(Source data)
▬▬▬

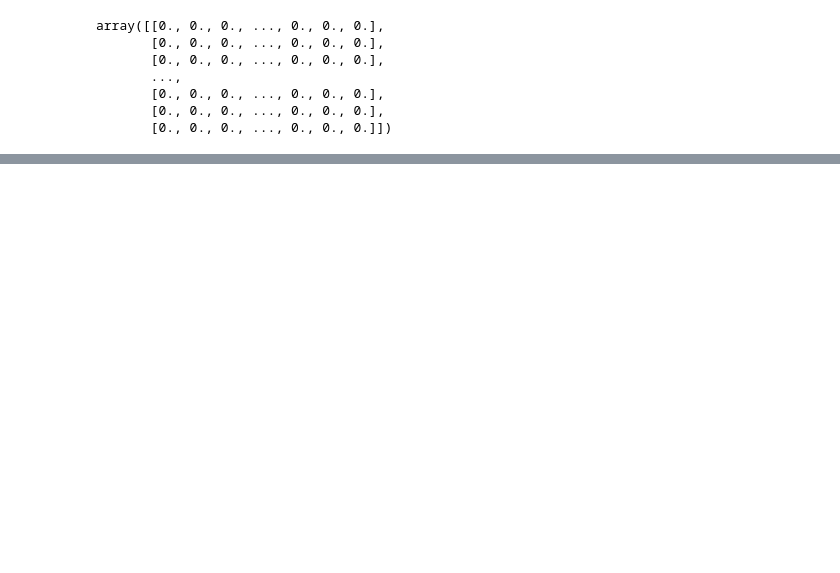
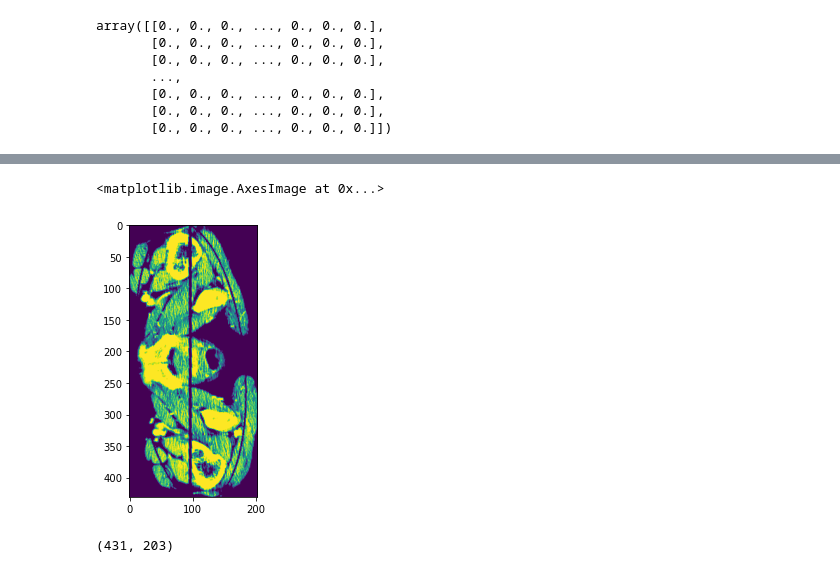
Before and after one commit to tint3dgreen/DS_440_Capstone, a Jupyter notebook: src/features/Preprocessing.ipynb, the cells around one changed output, grey strips where cells are left out. Drawn from its saved outputs; the diff is of its cells as text; code cells hidden in the pictures; blank space fills up the shorter version.

```diff
--- a/src/features/Preprocessing.ipynb
+++ b/src/features/Preprocessing.ipynb
@@ -102,0 +103,27 @@ pylab.show()
+# %%
+def crop_image(image, display=False):
+    # Create a mask with the background pixels
+    mask = image == 0
+
+    # Find the brain area
+    coords = np.array(np.nonzero(~mask))
+    top_left = np.min(coords, axis=1)
+    bottom_right = np.max(coords, axis=1)
+
+    # Remove the background
+    croped_image = image[top_left[0]:bottom_right[0],
+                top_left[1]:bottom_right[1]]
+
+    return croped_image
+# %%
+croppedImage = crop_image(img)
+# %%
+plt.figure(figsize=(15, 5))
+plt.imshow(croppedImage)
+# %% [output]
+<matplotlib.image.AxesImage at 0x...>
+[figure, added]
+# %%
+croppedImage.shape
+# %% [output]
+(431, 203)
```
Also changed, not shown: parts of 6 cells of this notebook.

▬▬▬

Brief:
Every line of the data above is to be repeated exactly; the images are to be left out.

The answer:
Before and after one commit to tint3dgreen/DS_440_Capstone, a Jupyter notebook: src/features/Preprocessing.ipynb, the cells around one changed output, grey strips where cells are left out. Drawn from its saved outputs; the diff is of its cells as text; code cells hidden in the pictures; blank space fills up the shorter version.

```diff
--- a/src/features/Preprocessing.ipynb
+++ b/src/features/Preprocessing.ipynb
@@ -102,0 +103,27 @@ pylab.show()
+# %%
+def crop_image(image, display=False):
+    # Create a mask with the background pixels
+    mask = image == 0
+
+    # Find the brain area
+    coords = np.array(np.nonzero(~mask))
+    top_left = np.min(coords, axis=1)
+    bottom_right = np.max(coords, axis=1)
+
+    # Remove the background
+    croped_image = image[top_left[0]:bottom_right[0],
+                top_left[1]:bottom_right[1]]
+
+    return croped_image
+# %%
+croppedImage = crop_image(img)
+# %%
+plt.figure(figsize=(15, 5))
+plt.imshow(croppedImage)
+# %% [output]
+<matplotlib.image.AxesImage at 0x...>
+[figure, added]
+# %%
+croppedImage.shape
+# %% [output]
+(431, 203)
```
Also changed, not shown: parts of 6 cells of this notebook.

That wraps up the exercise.